    • Economic obsolescence of a structure with a specialized agriculture use is loss in value as a result of impairment in utility and desirability caused by factors outside the properties boundaries. For example dairy farming has generally been unprofitable for New Jersey Farmers, therefore farm structures design for milk production have limited value even though said structures are physically usable.
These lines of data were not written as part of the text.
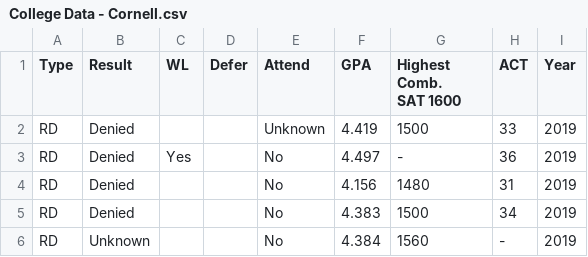
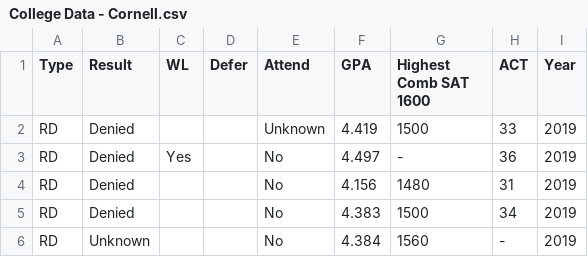
Before and after one commit to rishavb123/CollegeData, a CSV file: data/College Data - Cornell.csv, drawn as a sheet; only a part is shown.

Commit message:
modified data

```diff
--- a/data/College Data - Cornell.csv
+++ b/data/College Data - Cornell.csv
@@ -1,3 +1,2 @@
-Type,Result,WL,Defer,Attend,GPA,"Highest Comb.
-SAT 1600",ACT,Year
+Type,Result,WL,Defer,Attend,GPA,"Highest Comb SAT 1600",ACT,Year
 RD,Denied,,,Unknown,4.419,1500,33,2019
```
Also changed, not shown: data/College Data - GeorgiaTech.csv, data/College Data - Illinois.csv, 2 other files.
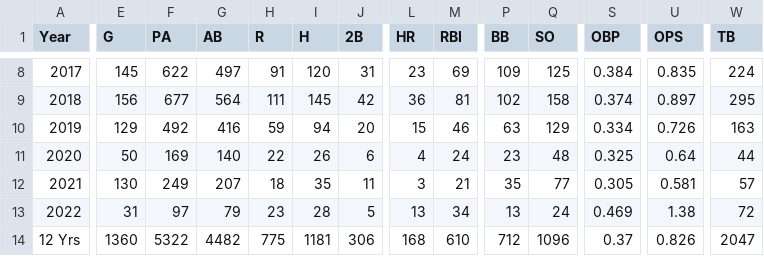
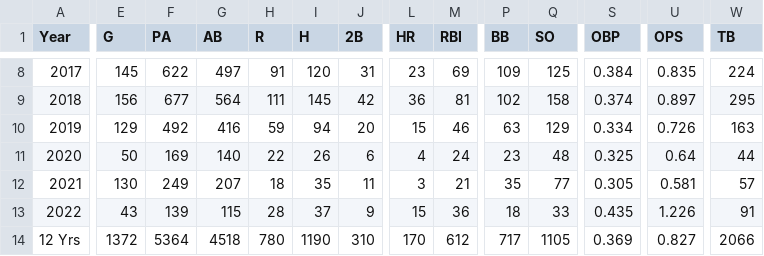
Before and after one commit to Steven-Woodring/Dingers_And_Data, a CSV file: 36_New_30/Resources/Data/matt_carpenter.csv, drawn as a sheet; only a part is shown, gaps mark what is left out; the diff covers the shown part only; the diff names each change by its address in the sheet, - before the commit and + after, or states it on an @@ line.

Commit message:
Update files for Matt Carpenter viz

```diff
--- a/36_New_30/Resources/Data/matt_carpenter.csv
+++ b/36_New_30/Resources/Data/matt_carpenter.csv
-E13 (G): 31
+E13 (G): 43
-F13 (PA): 97
+F13 (PA): 139
-G13 (AB): 79
+G13 (AB): 115
-H13 (R): 23
+H13 (R): 28
-I13 (H): 28
+I13 (H): 37
-J13 (2B): 5
+J13 (2B): 9
-L13 (HR): 13
+L13 (HR): 15
-M13 (RBI): 34
+M13 (RBI): 36
-P13 (BB): 13
+P13 (BB): 18
-Q13 (SO): 24
+Q13 (SO): 33
-S13 (OBP): 0.469
+S13 (OBP): 0.435
-U13 (OPS): 1.38
+U13 (OPS): 1.226
-W13 (TB): 72
+W13 (TB): 91
-E14 (G): 1360
+E14 (G): 1372
-F14 (PA): 5322
+F14 (PA): 5364
-G14 (AB): 4482
+G14 (AB): 4518
-H14 (R): 775
+H14 (R): 780
-I14 (H): 1181
+I14 (H): 1190
-J14 (2B): 306
+J14 (2B): 310
-L14 (HR): 168
+L14 (HR): 170
-M14 (RBI): 610
+M14 (RBI): 612
-P14 (BB): 712
+P14 (BB): 717
-Q14 (SO): 1096
+Q14 (SO): 1105
-S14 (OBP): 0.37
+S14 (OBP): 0.369
-U14 (OPS): 0.826
+U14 (OPS): 0.827
-W14 (TB): 2047
+W14 (TB): 2066
```
Also changed, not shown: 51 edited cells elsewhere in this file, 2 other files.
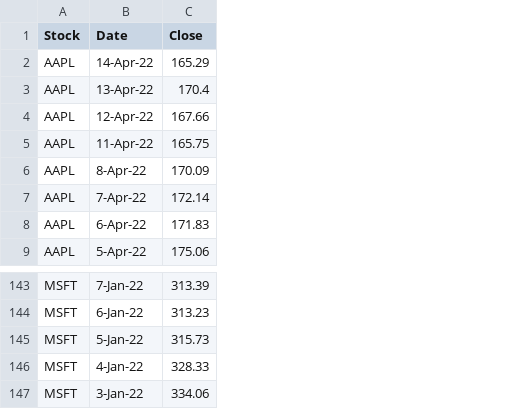
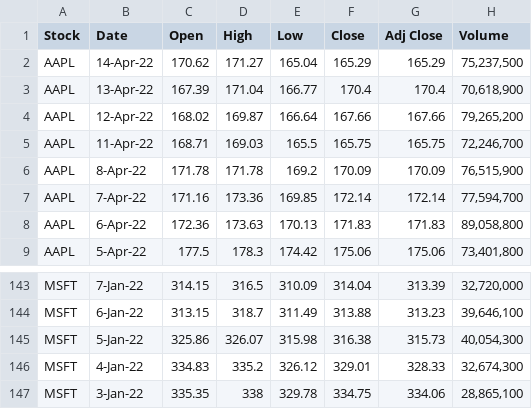
Before and after one commit to moris96/AAPL-Stock-Data, a CSV file: data/aapl data.csv, drawn as a sheet; only a part is shown, gaps mark what is left out; addresses are those after the commit; the diff covers the shown part only; the diff names each change by its address in the sheet, - before the commit and + after, or states it on an @@ line.

```diff
--- a/data/aapl data.csv
+++ b/data/aapl data.csv
+column C (Open), rows 2-9: 170.62 | 167.39 | 168.02 | 168.71 | 171.78 | 171.16 | 172.36 | 177.5; rows 143-147: 314.15 | 313.15 | 325.86 | 334.83 | 335.35
+column D (High), rows 2-9: 171.27 | 171.04 | 169.87 | 169.03 | 171.78 | 173.36 | 173.63 | 178.3; rows 143-147: 316.5 | 318.7 | 326.07 | 335.2 | 338
+column E (Low), rows 2-9: 165.04 | 166.77 | 166.64 | 165.5 | 169.2 | 169.85 | 170.13 | 174.42; rows 143-147: 310.09 | 311.49 | 315.98 | 326.12 | 329.78
+column G (Adj Close), rows 2-9: 165.29 | 170.4 | 167.66 | 165.75 | 170.09 | 172.14 | 171.83 | 175.06; rows 143-147: 313.39 | 313.23 | 315.73 | 328.33 | 334.06
+column H (Volume), rows 2-9: 75,237,500 | 70,618,900 | 79,265,200 | 72,246,700 | 76,515,900 | 77,594,700 | 89,058,800 | 73,401,800; rows 143-147: 32,720,000 | 39,646,100 | 40,054,300 | 32,674,300 | 28,865,100
-F143 (Close): 313.39
+F143 (Close): 314.04
-F144 (Close): 313.23
+F144 (Close): 313.88
-F145 (Close): 315.73
+F145 (Close): 316.38
-F146 (Close): 328.33
+F146 (Close): 329.01
-F147 (Close): 334.06
+F147 (Close): 334.75
```
Also changed, not shown: 1 added row, 1 removed row and 26 edited cells elsewhere in this file, 5 other files.
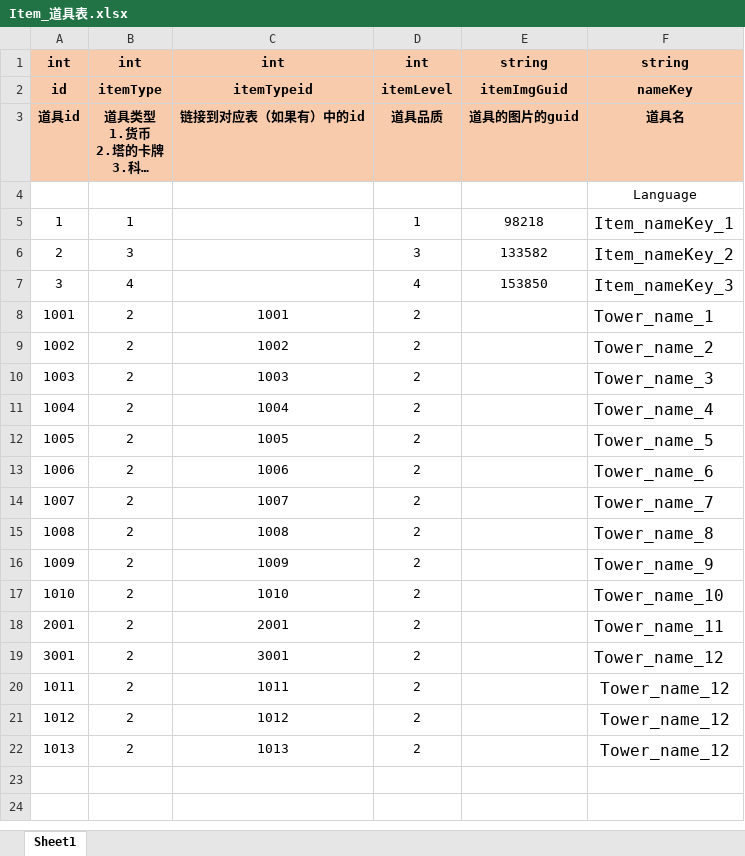
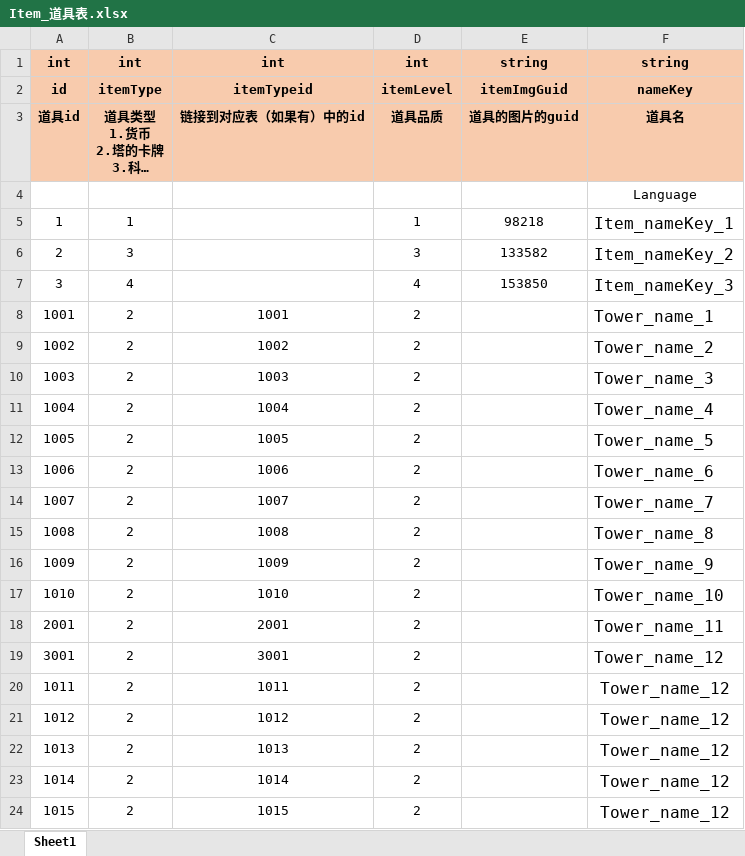
Before and after one commit to mobox-lab/dragonverse, an Excel workbook: nevergiveup/Excel/Item_道具表.xlsx, sheet Sheet1, drawn as a sheet; long unchanged cells end in …; values as stored, in another font and other column widths than the file's, no borders; the diff names each change by its address in the sheet, - before the commit and + after, or states it on an @@ line.

```diff
--- a/nevergiveup/Excel/Item_道具表.xlsx (sheet Sheet1)
+++ b/nevergiveup/Excel/Item_道具表.xlsx (sheet Sheet1)
+row 23: 1014 | 2 | 1014 | 2 |  | Tower_name_12
+row 24: 1015 | 2 | 1015 | 2 |  | Tower_name_12
```
Also changed, not shown: nevergiveup/Excel/Tower_塔表.xlsx, 11 other files.
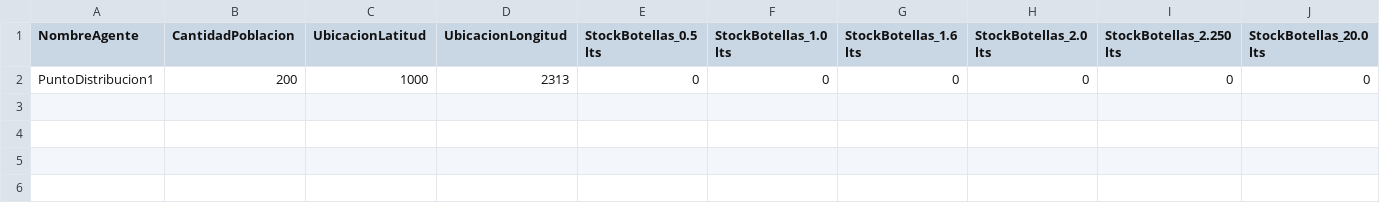
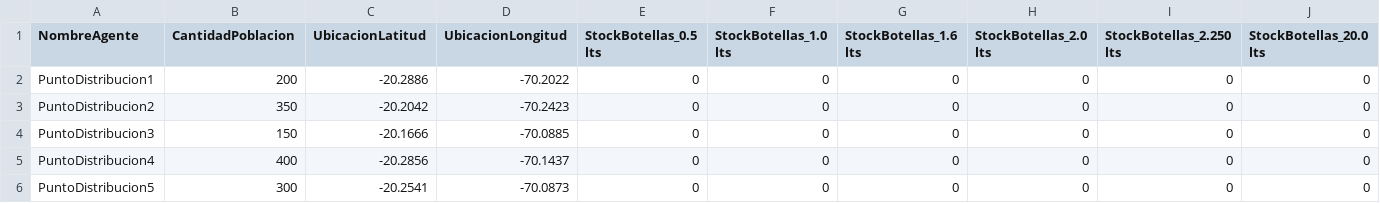
Before and after one commit to Eriverosa/MAS_DRHL, a CSV file: src/dataFiles/ArchivoAgente_PuntoDistribucion.csv, drawn as a sheet.

```diff
--- a/src/dataFiles/ArchivoAgente_PuntoDistribucion.csv
+++ b/src/dataFiles/ArchivoAgente_PuntoDistribucion.csv
@@ -1,2 +1,6 @@
 NombreAgente;CantidadPoblacion;UbicacionLatitud;UbicacionLongitud;StockBotellas_0.5 lts;StockBotellas_1.0 lts;StockBotellas_1.6 lts;StockBotellas_2.0 lts;StockBotellas_2.250 lts;StockBotellas_20.0 lts
-PuntoDistribucion1;200;1000;2313;0;0;0;0;0;0
+PuntoDistribucion1;200;-20.2886; -70.2022;0;0;0;0;0;0
+PuntoDistribucion2;350;-20.2042; -70.2423;0;0;0;0;0;0
+PuntoDistribucion3;150;-20.1666; -70.0885;0;0;0;0;0;0
+PuntoDistribucion4;400;-20.2856; -70.1437;0;0;0;0;0;0
+PuntoDistribucion5;300;-20.2541; -70.0873;0;0;0;0;0;0
```
Also changed, not shown: src/dataFiles/ArchivoAgente_LugarAcopio.csv, src/dataFiles/ArchivoAgente_Transporte.csv, 26 other files.
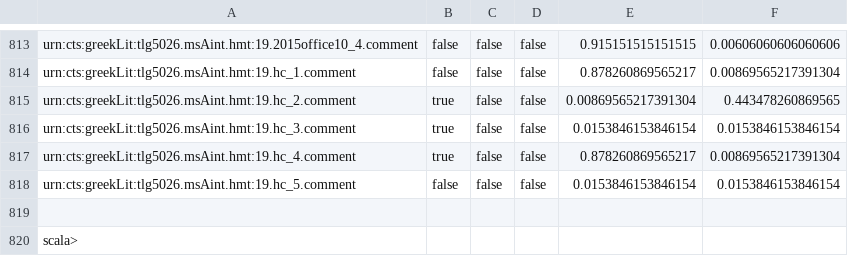
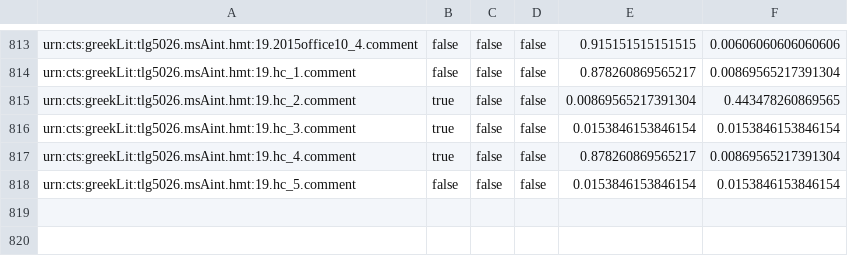
Before and after one commit to mwauke/seniorThesis, a TSV file: data/msAint-AristarchanFeatures.tsv, drawn as a sheet; only a part is shown, gaps mark what is left out.

Commit message:
Update msAint-AristarchanFeatures.tsv

```diff
--- a/data/msAint-AristarchanFeatures.tsv
+++ b/data/msAint-AristarchanFeatures.tsv
@@ -818,3 +818 @@ urn:cts:greekLit:tlg5026.msAint.hmt:19.hc_4.comment	true	false	false	"0.87826086
 urn:cts:greekLit:tlg5026.msAint.hmt:19.hc_5.comment	false	false	false	"0.0153846153846154"	"0.0153846153846154"
-
-scala>
```
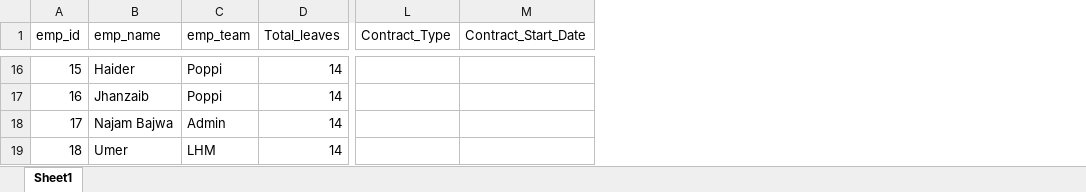
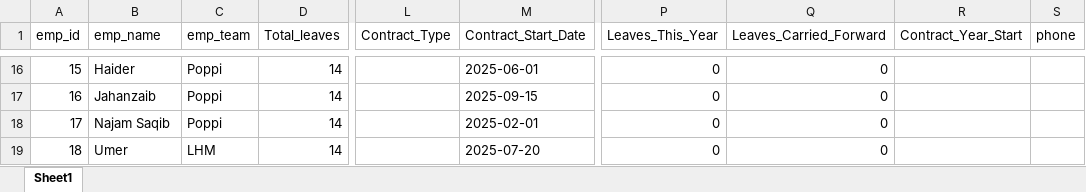
Before and after one commit to Ahsan60712/attendance-system, an Excel workbook: Emp_data.xlsx, sheet Sheet1, drawn as a sheet; only a part is shown, gaps mark what is left out; values as stored, in another font and other column widths than the file's, no borders; the diff covers the shown part only; the diff names each change by its address in the sheet, - before the commit and + after, or states it on an @@ line.

```diff
--- a/Emp_data.xlsx (sheet Sheet1)
+++ b/Emp_data.xlsx (sheet Sheet1)
+column P (Leaves_This_Year), rows 16-19: all 0
+column Q (Leaves_Carried_Forward), rows 16-19: all 0
+column R (Contract_Year_Start), empty
+column S (phone), empty
-M16 (Contract_Start_Date): (empty)
+M16 (Contract_Start_Date): 2025-06-01
-B17 (emp_name): Jhanzaib
+B17 (emp_name): Jahanzaib
-M17 (Contract_Start_Date): (empty)
+M17 (Contract_Start_Date): 2025-09-15
-B18 (emp_name): Najam Bajwa
+B18 (emp_name): Najam Saqib
-C18 (emp_team): Admin
+C18 (emp_team): Poppi
-M18 (Contract_Start_Date): (empty)
+M18 (Contract_Start_Date): 2025-02-01
-M19 (Contract_Start_Date): (empty)
+M19 (Contract_Start_Date): 2025-07-20
```
Also changed, not shown: 28 edited cells elsewhere in this sheet, 20 other files.
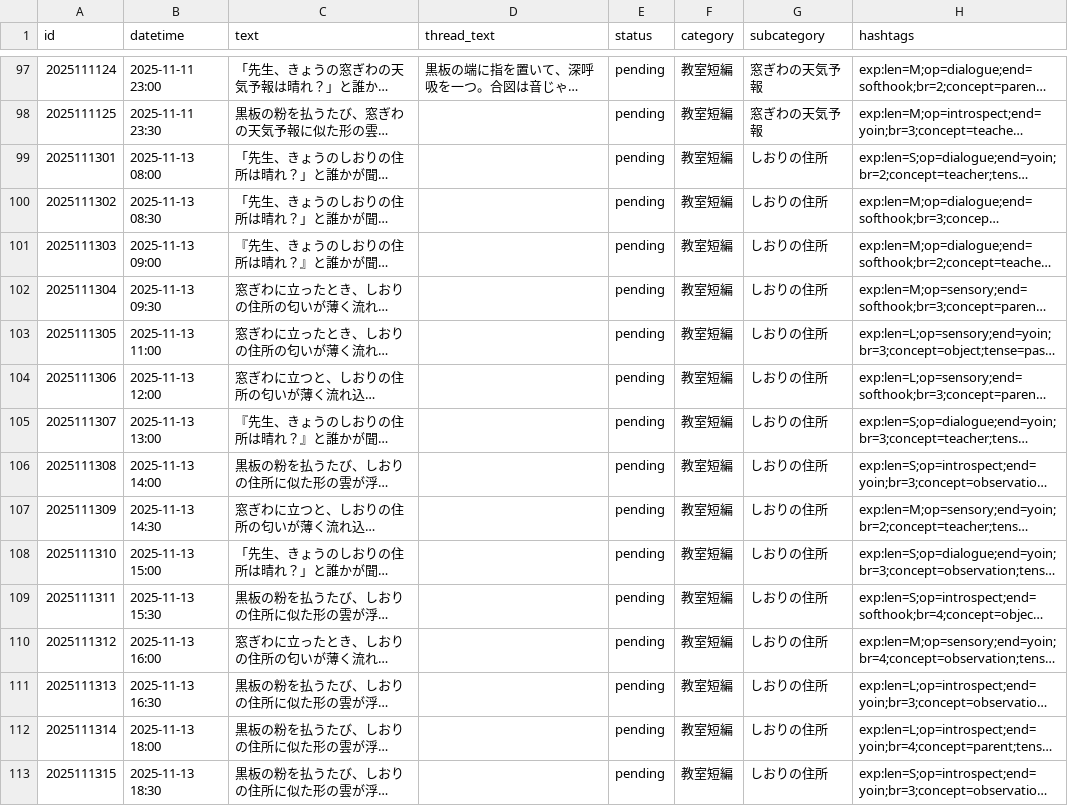
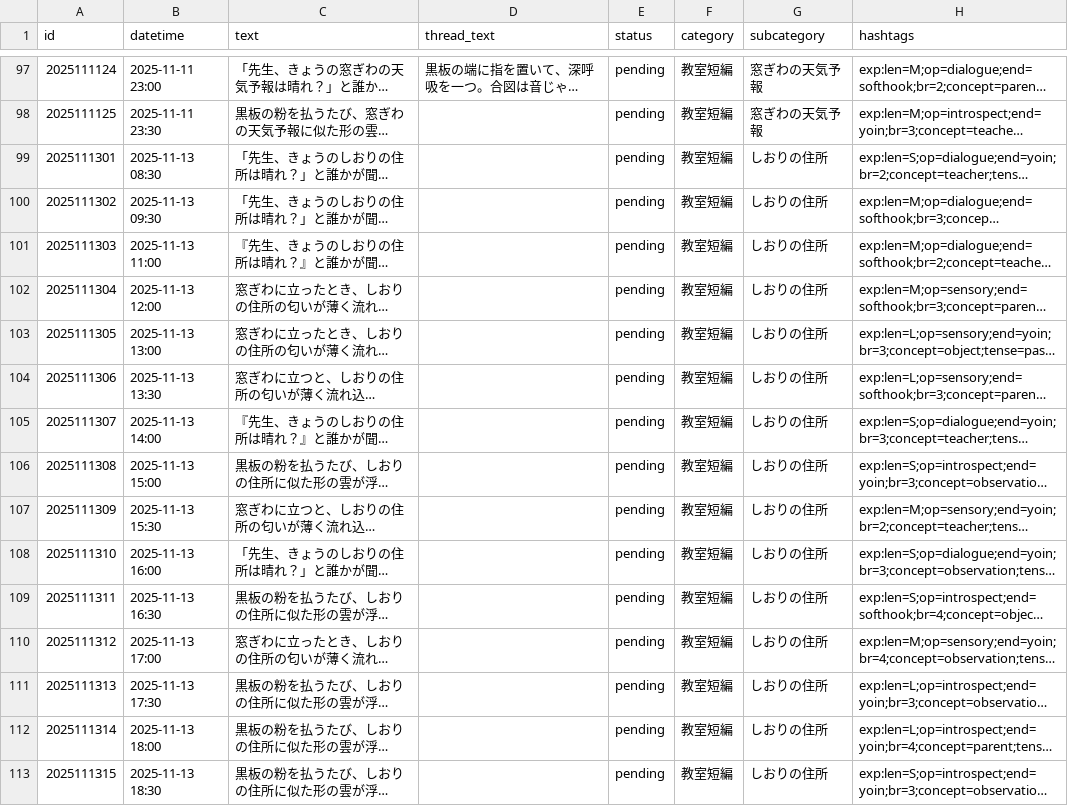
Before and after one commit to shirokuma18/threads_auto, a CSV file: posts_schedule.csv, drawn as a sheet; only a part is shown, gaps mark what is left out; long unchanged cells end in …; the diff covers the shown part only; the diff names each change by its address in the sheet, - before the commit and + after, or states it on an @@ line.

```diff
--- a/posts_schedule.csv
+++ b/posts_schedule.csv
-B99 (datetime): 2025-11-13 08:00
+B99 (datetime): 2025-11-13 08:30
-B100 (datetime): 2025-11-13 08:30
+B100 (datetime): 2025-11-13 09:30
-B101 (datetime): 2025-11-13 09:00
+B101 (datetime): 2025-11-13 11:00
-B102 (datetime): 2025-11-13 09:30
+B102 (datetime): 2025-11-13 12:00
-B103 (datetime): 2025-11-13 11:00
+B103 (datetime): 2025-11-13 13:00
-B104 (datetime): 2025-11-13 12:00
+B104 (datetime): 2025-11-13 13:30
-B105 (datetime): 2025-11-13 13:00
+B105 (datetime): 2025-11-13 14:00
-B106 (datetime): 2025-11-13 14:00
+B106 (datetime): 2025-11-13 15:00
-B107 (datetime): 2025-11-13 14:30
+B107 (datetime): 2025-11-13 15:30
-B108 (datetime): 2025-11-13 15:00
+B108 (datetime): 2025-11-13 16:00
-B109 (datetime): 2025-11-13 15:30
+B109 (datetime): 2025-11-13 16:30
-B110 (datetime): 2025-11-13 16:00
+B110 (datetime): 2025-11-13 17:00
-B111 (datetime): 2025-11-13 16:30
+B111 (datetime): 2025-11-13 17:30
```
Also changed, not shown: 26 edited cells elsewhere in this file, 2 other files.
    • Municipal zoning: Ordinances or codes may limit the use of a farm structure to agricultural purposes. Consideration should be given to the permitted uses of a structure. The proximity of a farm structure to a farm dwelling shall also be considered since the valuation of both buildings may be adversely impacted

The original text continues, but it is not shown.